• Fair value lines can be misleading. The word “fairness” resonates in philosophical discussions but it has its limits in the marketplace. In Value Maps, the fair value line is supposed to be about balancing value with price. Fair value based on a scoring system is a strange notion when the impact of a product on customer economics can be quantified in dollars. Gerald Smith and Tom Nagle (see Marketing Management, May/June 2005 and July/August 2005) make a persuasive case that moving along the fair value line, as conventionally derived using performance scores, results in a downward pricing bias for differentiated products. They urge that B2B companies determine real economic differential value and price accordingly.
If, instead of basing a value map on scoring, a value map is derived from EVE outcomes (as described above), the meaning of the fair value line is completely different. In this case, moving along a 45-degree fair value line relative to a competitor would mean that a product team would be trying to capture 100% of the incremental value generated by their product in the price they set. This is unlikely to create persuasive value propositions.
In sum, Value Maps are a useful framework in B2C and a useful tool in B2B. They can help B2B product teams move forward in understanding their customers better. But B2B teams who stop with Value Maps miss an opportunity. An opportunity to understand customers better. An opportunity to communicate differentiation more effectively. By understanding and communicating customer math.

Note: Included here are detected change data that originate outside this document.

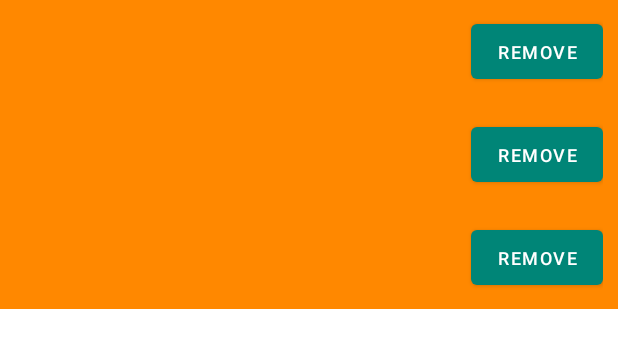
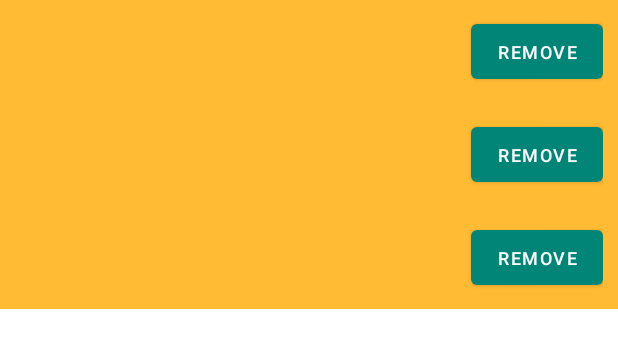
Before and after one commit to and13020/Budget_App, an Android app: the layout fragment_home.xml on its own in the app's theme, with its tools: preview values and no code run, on a phone screen of 412 x 824 dp. Shown: the top 348 px of the screen. Run offline under Robolectric (Android 15) with nearby library versions, the phone set to English and light mode, and no system bars.

Commit message:
Added divider to each recyclerView list_item. Changed background color of list_item elements to lighter color.

```diff
--- /dev/null
+++ b/app/src/main/res/drawable-v24/list_item_divider.xml
@@ -0,0 +1,6 @@
+<?xml version="1.0" encoding="utf-8"?>
+<shape xmlns:android="http://schemas.android.com/apk/res/android" android:shape="rectangle">
+    <size android:width="1dp"
+        android:height="0.5dp"/>
+    <solid android:color="#000000"/>
+</shape>
--- a/app/src/main/res/layout/fragment_home.xml
+++ b/app/src/main/res/layout/fragment_home.xml
@@ -11,8 +11,9 @@
             android:id="@+id/recyclerView"
             android:layout_width="match_parent"
             android:layout_height="wrap_content"
-            android:background="@android:color/holo_orange_dark"
-            android:scrollbars="vertical"
+            android:background="@android:color/holo_orange_light"
+            android:scrollbars="horizontal"
+            android:orientation="vertical"
             app:layoutManager="androidx.recyclerview.widget.LinearLayoutManager"
             app:layout_constraintBottom_toBottomOf="parent"
             app:layout_constraintEnd_toEndOf="parent"
--- a/app/src/main/res/layout/list_item.xml
+++ b/app/src/main/res/layout/list_item.xml
@@ -8,6 +8,7 @@
     </data>
 
     <LinearLayout
+        android:id="@+id/list_item_layout"
         android:layout_width="match_parent"
         android:layout_height="wrap_content"
         android:padding="10dp">
```
Also changed, not shown: app/src/main/java/com/example/budget_tracker/ui/home/HomeFragment.java (+12 -0 lines).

Organizations looking to make customer math central to their approach to product management, marketing and sales almost always start with spreadsheets. But dueling spreadsheets can cause confusion. Spreadsheets don’t usually provide a common framework. They don’t embed the disciplines that avoid mistakes. They don’t build fluency in a common language understandable by the customer.

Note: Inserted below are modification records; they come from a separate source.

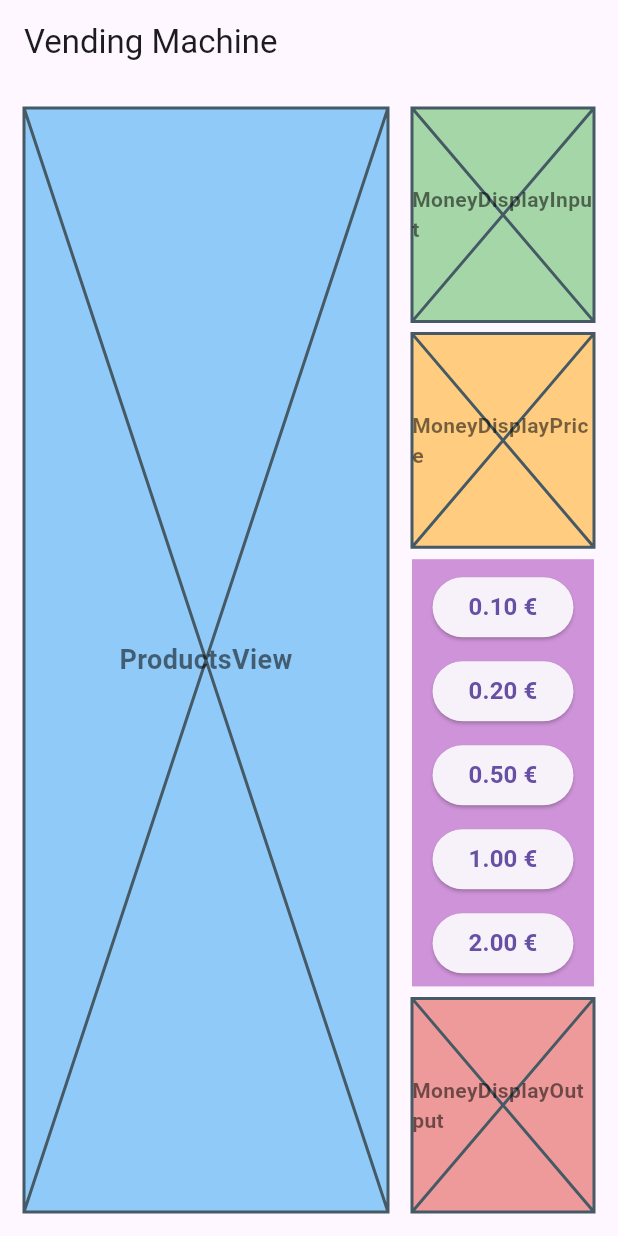
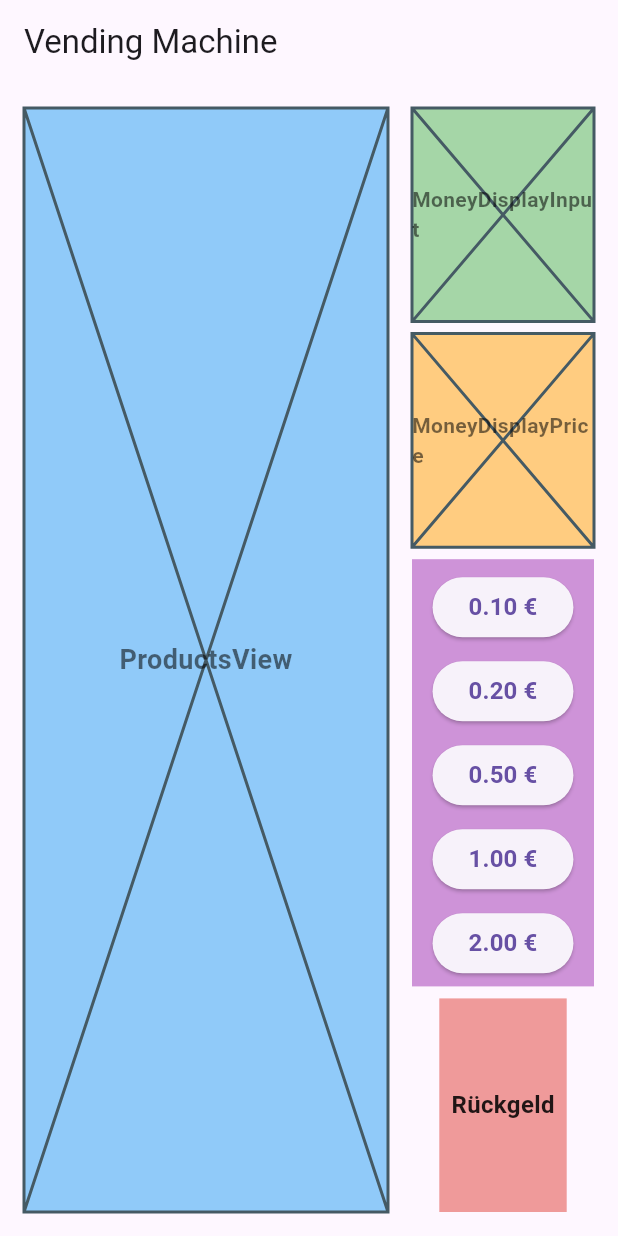
Before and after one commit to cdemy/snackautomat_2502, a Flutter app: the screen it shows after launch, on a phone screen of 412 x 824 dp. Run offline on Flutter 3.47's test engine with Material 3 defaults, Android fonts, the phone set to English and light mode, and no system bars; our stand-ins replace flutter_riverpod.

Commit message:
feat: Implement MoneyDisplayOutputWidget with return credit function
Adds the "Geld entnehmen" button to the output display.
Introduces returnCredit() method in AppNotifier to reset currentCredit.
Ensures proper display of remaining balance as "Rückgeld".

```diff
--- a/lib/screens/main_screen.dart
+++ b/lib/screens/main_screen.dart
@@ -74,7 +74,7 @@ class VendingMachineScreen extends StatelessWidget {
                   // Anzeige des Geldes im Restschacht
                   Expanded(
                     flex: 1,
-                    child: MoneyDisplayOutput(),
+                    child: MoneyDisplayOutputWidget(),
                   ),
                 ],
               ),
--- a/lib/widgets/money_display_output_widget.dart
+++ b/lib/widgets/money_display_output_widget.dart
@@ -1,24 +1,56 @@
-// MoneyDisplayOutput Widget
+import 'package:flutter/material.dart';
+import 'package:flutter_riverpod/flutter_riverpod.dart';
+import 'package:snackauotmat_2502/state/app_notifier.dart';
 
-import 'package:flutter/material.dart';
-
-class MoneyDisplayOutput extends StatelessWidget {
-  const MoneyDisplayOutput({super.key});
+class MoneyDisplayOutputWidget extends ConsumerWidget {
+  const MoneyDisplayOutputWidget({super.key});
 
   @override
-  Widget build(BuildContext context) {
+  Widget build(BuildContext context, WidgetRef ref) {
+    final appState = ref.watch(appNotifierProvider);
+    final appNotifier = ref.read(appNotifierProvider.notifier);
+
+    final currentCreditInCents = appState.currentCredit;
+    final currentCreditInEuro = currentCreditInCents / 100.0;
+
+    String displayText;
+    if (currentCreditInEuro > 0) {
+      displayText = 'Rückgeld: ${currentCreditInEuro.toStringAsFixed(2)} €';
+    } else {
+      displayText = 'Rückgeld';
+    }
+
     return Container(
       color: Colors.red[200],
-      child: Placeholder(
-        child: Center(
-          child: Text(
-            'MoneyDisplayOutput',
-            style: TextStyle(
-              fontSize: 14,
-              fontWeight: FontWeight.bold,
-              color: Colors.black54,
+      child: Padding(
+        padding: const EdgeInsets.all(8.0),
+        child: Column(
+          mainAxisAlignment: MainAxisAlignment.center,
+          children: [
+            Text(
+              displayText,
+              style: const TextStyle(
+                fontSize: 16,
+                fontWeight: FontWeight.bold,
+                color: Colors.black87,
+              ),
             ),
-          ),
+            if (currentCreditInEuro > 0) const SizedBox(height: 8),
+            if (currentCreditInEuro > 0)
+              ElevatedButton(
+                onPressed: () {
+                  appNotifier.returnCredit();
+                },
+                style: ElevatedButton.styleFrom(
+                  backgroundColor: Colors.red[700],
+                  foregroundColor: Colors.white,
+                ),
+                child: const Text(
+                  'Geld entnehmen',
+                  style: TextStyle(fontSize: 14),
+                ),
+              ),
+          ],
         ),
       ),
     );
```
Also changed, not shown: lib/state/app_notifier.dart (+23 -26 lines).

To embed the customer math of differentiation in your organization, you need a scalable platform that…
• Provides clear framework to make comparisons in your customer’s language
• Is designed to articulate the quantified ways your product is better
• Is easy to follow, easy to use
• Has disciplines that help avoid mistakes
• Allows users to easily to change units of measure to translate value effectively for different stakeholders
• Employs consistent graphics and messages that correspond to product differentiation
• Provides customized and QA’ed materials to leave behind
A scalable cloud platform drives good decisions and effective, tailored customer value propositions that highlight differentiation, enhance decision-making and improve value capture.
About the Author:
Peyton Marshall is CEO of LeveragePoint. Previously, he served as CFO and Acting CEO at Panacos Pharmaceuticals, Inc., CFO of EPIX Pharmaceuticals, Inc. and as CFO of The Medicines Company through their initial public offering and the commercial launch of Angiomax®. Previously, he was an investment banker in London at Union Bank of Switzerland, and at Goldman Sachs where he was head of European product development. He has served on the faculty in the Economics Department at Vanderbilt University. Dr. Marshall holds an AB in Economics from Davidson College and a PhD in Economics from the Massachusetts Institute of Technology.